Othello and Iago
Everyone loves reading about a diabolical mastermind who plots the downfall of his unwitting enemies. But there's a variation on the literary villain whom I find particularly compelling: the dangerous friend who lays waste to the lives of his lovers, neighbors, and associates. The prototype of this character is Shakespeare's Iago—a trusted friend who has everyone's worst interests at heart. Shakespeare never fully explains the mystery of the dangerous friend: Why does he act that way? As Joan Didion puts it in the famous opening line of her novel Play It as It Lays, "What makes Iago evil?" This is the question that each of the books below attempts to answer in its own way.
This epistolary novel describes the machinations of two unscrupulous friends and ex-lovers, the Marquise de Merteuil and the Vicomte de Valmont. Out of boredom and festering personal grudges, they concoct a series of plots to destroy young romance and seduce virtuous widows. But when real feelings become involved, things fly out of control and the two friends cause irreparable damage, not only to their intended victims but ultimately to each other.
A happily married couple, Charlotte and Eduard, have just built their dream house in the country. Against their better judgment, they invite two less fortunate friends to stay with them: the unemployed Captain and the schoolgirl Ottilie. In this spare, schematic novel, Goethe uses the metaphor of chemical affinities—a theory explaining why certain molecules are drawn together—to explain the damage these four well-intentioned people somehow inflict.
Pushkin's beautiful novel in verse tells the story of Onegin: a blasé Byronic hero who first breaks a young girl's heart and then, as a result of a prank conceived in a moment's irritation, brings about the death of his closest friend. After years of wandering Russia in despair, he returns to Moscow, where he finally falls in love—only to ruin the marriage of the one woman who ever truly cared for him. Why is Onegin doomed to bring unhappiness to those who love him?

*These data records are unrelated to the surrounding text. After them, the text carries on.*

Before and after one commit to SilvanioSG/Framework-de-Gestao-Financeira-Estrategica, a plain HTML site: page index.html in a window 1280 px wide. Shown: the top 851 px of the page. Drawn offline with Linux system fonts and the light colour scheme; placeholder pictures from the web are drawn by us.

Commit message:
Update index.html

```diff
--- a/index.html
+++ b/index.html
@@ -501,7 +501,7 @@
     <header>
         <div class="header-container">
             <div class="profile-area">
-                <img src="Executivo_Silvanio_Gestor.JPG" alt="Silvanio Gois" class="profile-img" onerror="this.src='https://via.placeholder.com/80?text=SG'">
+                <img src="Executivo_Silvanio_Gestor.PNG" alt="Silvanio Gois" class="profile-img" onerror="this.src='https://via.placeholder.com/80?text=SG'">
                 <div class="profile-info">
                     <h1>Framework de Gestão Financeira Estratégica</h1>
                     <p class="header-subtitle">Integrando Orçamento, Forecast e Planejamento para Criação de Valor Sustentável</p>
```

"I am not capable of close friendship," confesses Pechorin. "Of two close friends, one is always the slave of the other. . . . I cannot be a slave, and to command in such circumstances is a tiresome business." A cynical, charismatic, Onegin-like officer stationed in the Caucasus, Pechorin seems condemned by fate to destroy the lives of those around him. As the title implies, Lermontov ascribes his "hero's" predicament to sociohistorical forces: "the vices of our whole generation in their ultimate development."

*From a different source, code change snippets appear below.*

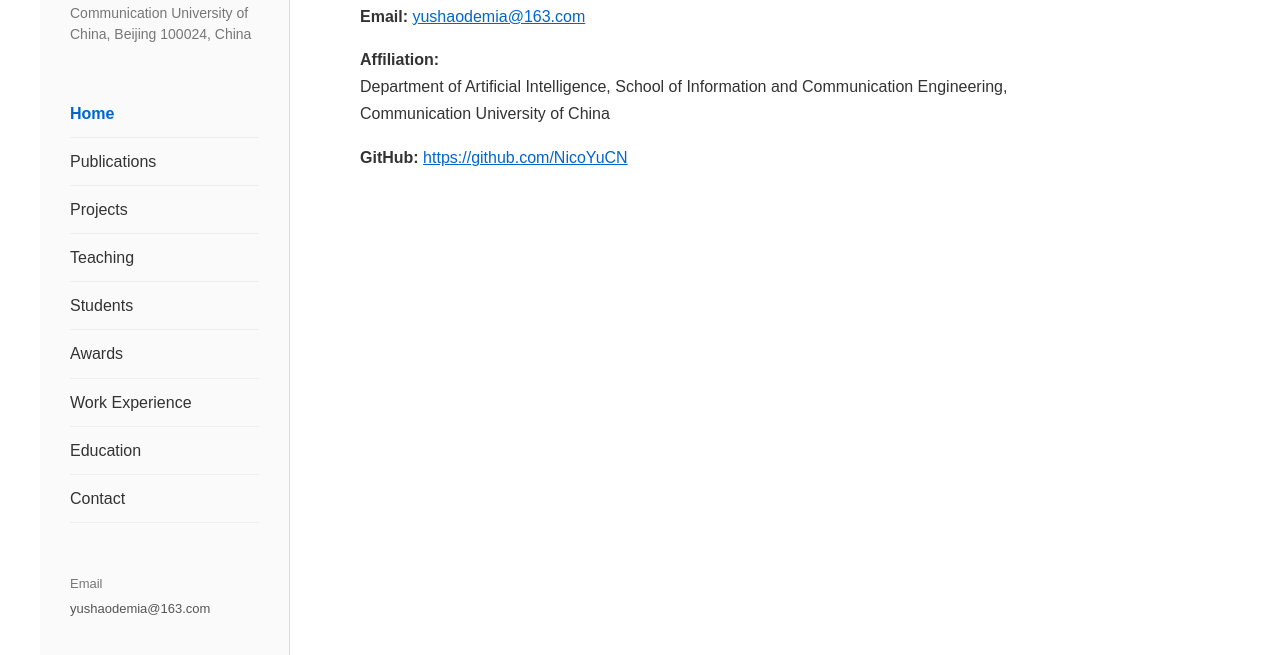
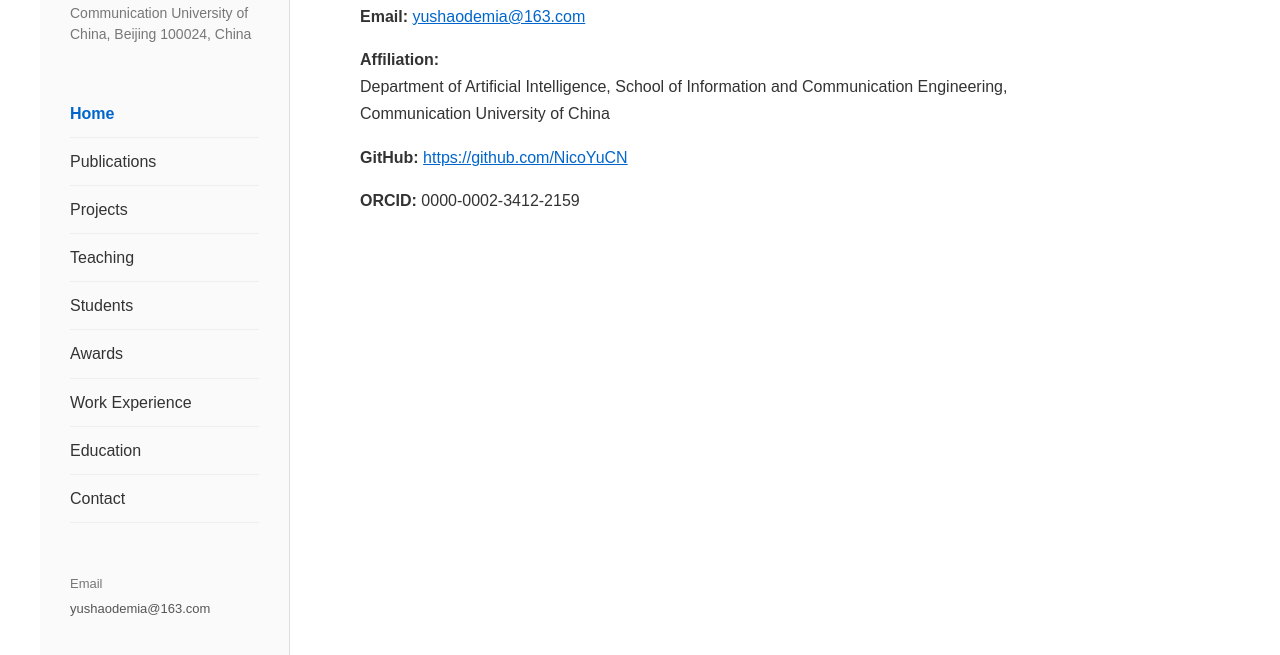
Before and after one commit to NicoYuCN/shaode.github.io, a plain HTML site: page contact.html in a window 1280 px wide. Shown: the part 119-774 px from the top of the page. Drawn offline with Linux system fonts and the light colour scheme.

Commit message:
Add ORCID to contact information
Added ORCID information to the contact section.

```diff
--- a/contact.html
+++ b/contact.html
@@ -134,16 +134,17 @@
 
 
     <p>
-
         <strong>GitHub:</strong>
-
         <a href="https://github.com/NicoYuCN"
            target="_blank">
+            https://github.com/NicoYuCN
+        </a>
+    </p>
 
-            https://github.com/NicoYuCN
-
+    <p>
+        <strong>ORCID:</strong>
+            0000-0002-3412-2159
         </a>
-
     </p>
 
 
```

A group of earnest, liberal friends is torn apart by the return of biochemist Julius King, who has been away researching nerve gas. Julius's latest project is to prove scientifically that human love can be defeated by exploiting people's self-importance and vanity. As the title implies, love is defeated—but in a fairly honorable way. In a surprise ending, Murdoch "explains" Julius's behavior by disclosing a secret from his past.
This psychological thriller depicts a case of bullying in the offices of the Danish Center for Information on Genocide among four educated, left-leaning women who have convinced themselves that they are good people. Jungersen masterfully sketches a link between this casual cruelty and the acts of brutality committed by ordinary people during genocide. He uses sociological data, as Goethe used chemistry, to explain the capacity of seemingly good people to harm one another.
Elif Batuman is the author of The Possessed: Adventures with Russian Books and the People Who Read Them (Farrar, Straus & Giroux, 2010) and has a blog at www.elifbatuman.net